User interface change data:
....
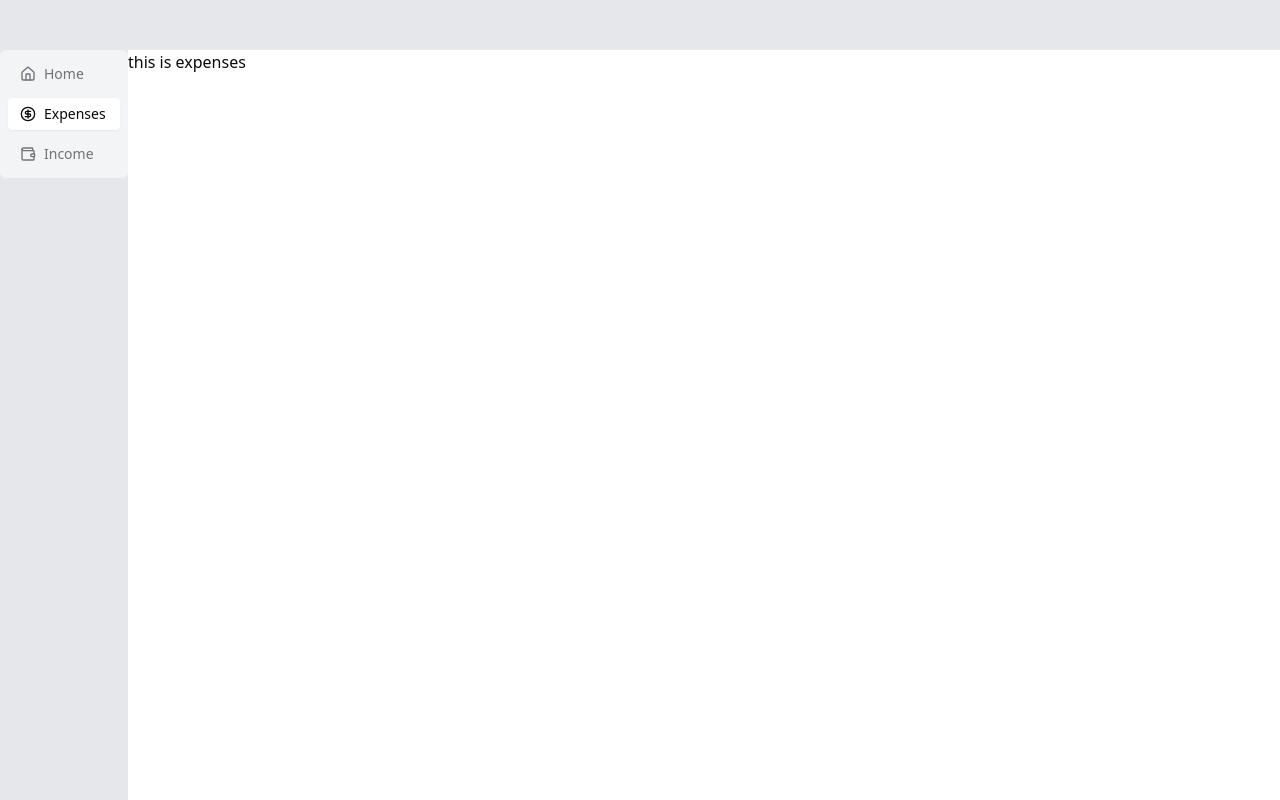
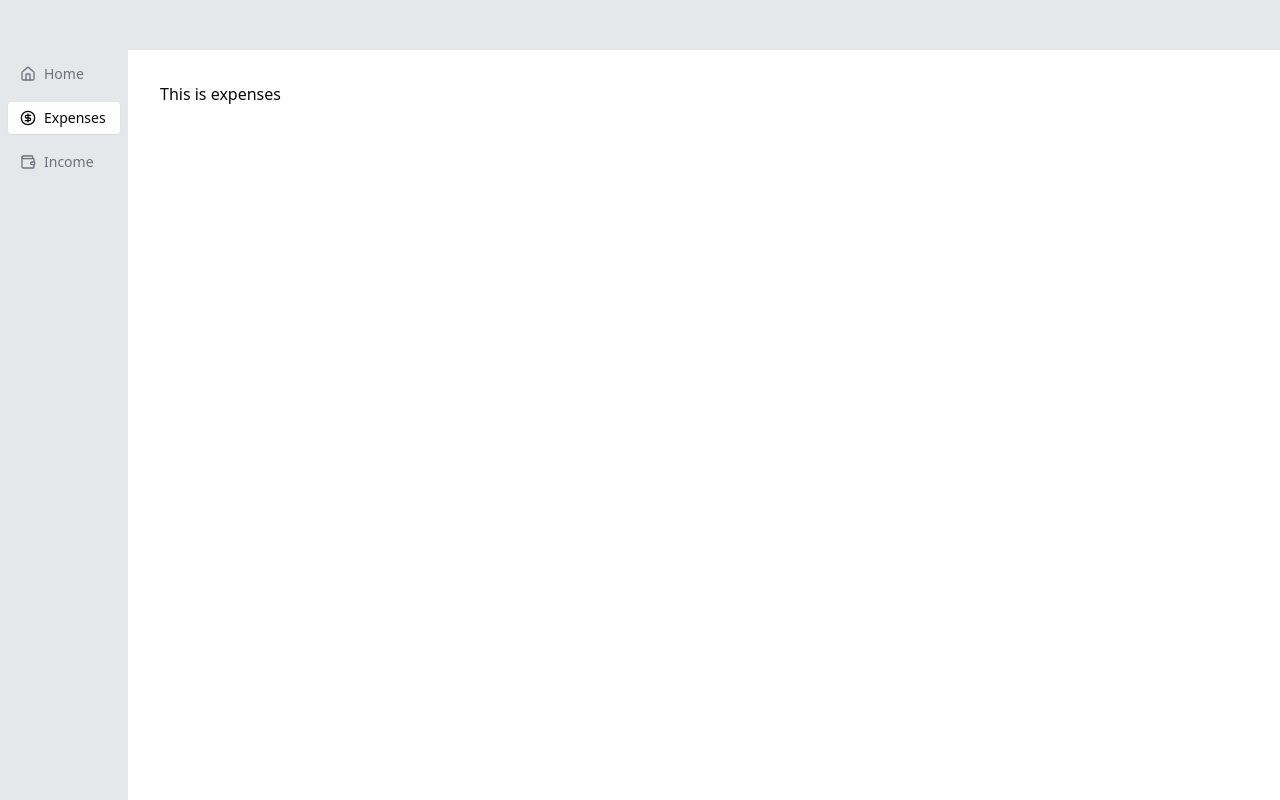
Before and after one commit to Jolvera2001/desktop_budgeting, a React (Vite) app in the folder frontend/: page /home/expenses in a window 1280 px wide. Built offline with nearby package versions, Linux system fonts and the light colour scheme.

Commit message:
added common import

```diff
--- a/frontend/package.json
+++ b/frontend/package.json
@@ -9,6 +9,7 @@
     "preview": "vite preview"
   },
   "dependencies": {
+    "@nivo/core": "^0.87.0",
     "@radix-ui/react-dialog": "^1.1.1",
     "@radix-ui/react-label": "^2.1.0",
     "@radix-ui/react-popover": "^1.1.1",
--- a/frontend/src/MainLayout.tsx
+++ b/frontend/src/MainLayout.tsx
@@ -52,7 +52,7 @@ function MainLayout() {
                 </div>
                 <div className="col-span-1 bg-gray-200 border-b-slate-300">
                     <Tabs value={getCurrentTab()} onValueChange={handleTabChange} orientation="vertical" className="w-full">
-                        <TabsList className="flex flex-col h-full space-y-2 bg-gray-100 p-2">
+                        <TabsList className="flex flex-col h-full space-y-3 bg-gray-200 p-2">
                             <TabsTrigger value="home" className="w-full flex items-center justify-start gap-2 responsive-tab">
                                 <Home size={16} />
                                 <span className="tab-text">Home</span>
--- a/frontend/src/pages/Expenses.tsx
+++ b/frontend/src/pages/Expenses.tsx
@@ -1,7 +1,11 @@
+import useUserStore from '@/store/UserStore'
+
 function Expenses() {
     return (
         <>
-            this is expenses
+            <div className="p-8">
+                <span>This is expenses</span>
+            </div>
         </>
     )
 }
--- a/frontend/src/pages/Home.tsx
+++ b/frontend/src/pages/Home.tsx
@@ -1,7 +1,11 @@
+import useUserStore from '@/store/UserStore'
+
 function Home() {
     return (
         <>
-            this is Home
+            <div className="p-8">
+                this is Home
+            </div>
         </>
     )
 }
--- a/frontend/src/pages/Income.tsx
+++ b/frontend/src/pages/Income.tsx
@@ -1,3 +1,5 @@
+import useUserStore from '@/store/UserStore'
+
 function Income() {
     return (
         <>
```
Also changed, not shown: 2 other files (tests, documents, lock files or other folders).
....
Produce the entries again, word for word, without any of their pictures.

Before and after one commit to Jolvera2001/desktop_budgeting, a React (Vite) app in the folder frontend/: page /home/expenses in a window 1280 px wide. Built offline with nearby package versions, Linux system fonts and the light colour scheme.

Commit message:
added common import

```diff
--- a/frontend/package.json
+++ b/frontend/package.json
@@ -9,6 +9,7 @@
     "preview": "vite preview"
   },
   "dependencies": {
+    "@nivo/core": "^0.87.0",
     "@radix-ui/react-dialog": "^1.1.1",
     "@radix-ui/react-label": "^2.1.0",
     "@radix-ui/react-popover": "^1.1.1",
--- a/frontend/src/MainLayout.tsx
+++ b/frontend/src/MainLayout.tsx
@@ -52,7 +52,7 @@ function MainLayout() {
                 </div>
                 <div className="col-span-1 bg-gray-200 border-b-slate-300">
                     <Tabs value={getCurrentTab()} onValueChange={handleTabChange} orientation="vertical" className="w-full">
-                        <TabsList className="flex flex-col h-full space-y-2 bg-gray-100 p-2">
+                        <TabsList className="flex flex-col h-full space-y-3 bg-gray-200 p-2">
                             <TabsTrigger value="home" className="w-full flex items-center justify-start gap-2 responsive-tab">
                                 <Home size={16} />
                                 <span className="tab-text">Home</span>
--- a/frontend/src/pages/Expenses.tsx
+++ b/frontend/src/pages/Expenses.tsx
@@ -1,7 +1,11 @@
+import useUserStore from '@/store/UserStore'
+
 function Expenses() {
     return (
         <>
-            this is expenses
+            <div className="p-8">
+                <span>This is expenses</span>
+            </div>
         </>
     )
 }
--- a/frontend/src/pages/Home.tsx
+++ b/frontend/src/pages/Home.tsx
@@ -1,7 +1,11 @@
+import useUserStore from '@/store/UserStore'
+
 function Home() {
     return (
         <>
-            this is Home
+            <div className="p-8">
+                this is Home
+            </div>
         </>
     )
 }
--- a/frontend/src/pages/Income.tsx
+++ b/frontend/src/pages/Income.tsx
@@ -1,3 +1,5 @@
+import useUserStore from '@/store/UserStore'
+
 function Income() {
     return (
         <>
```
Also changed, not shown: 2 other files (tests, documents, lock files or other folders).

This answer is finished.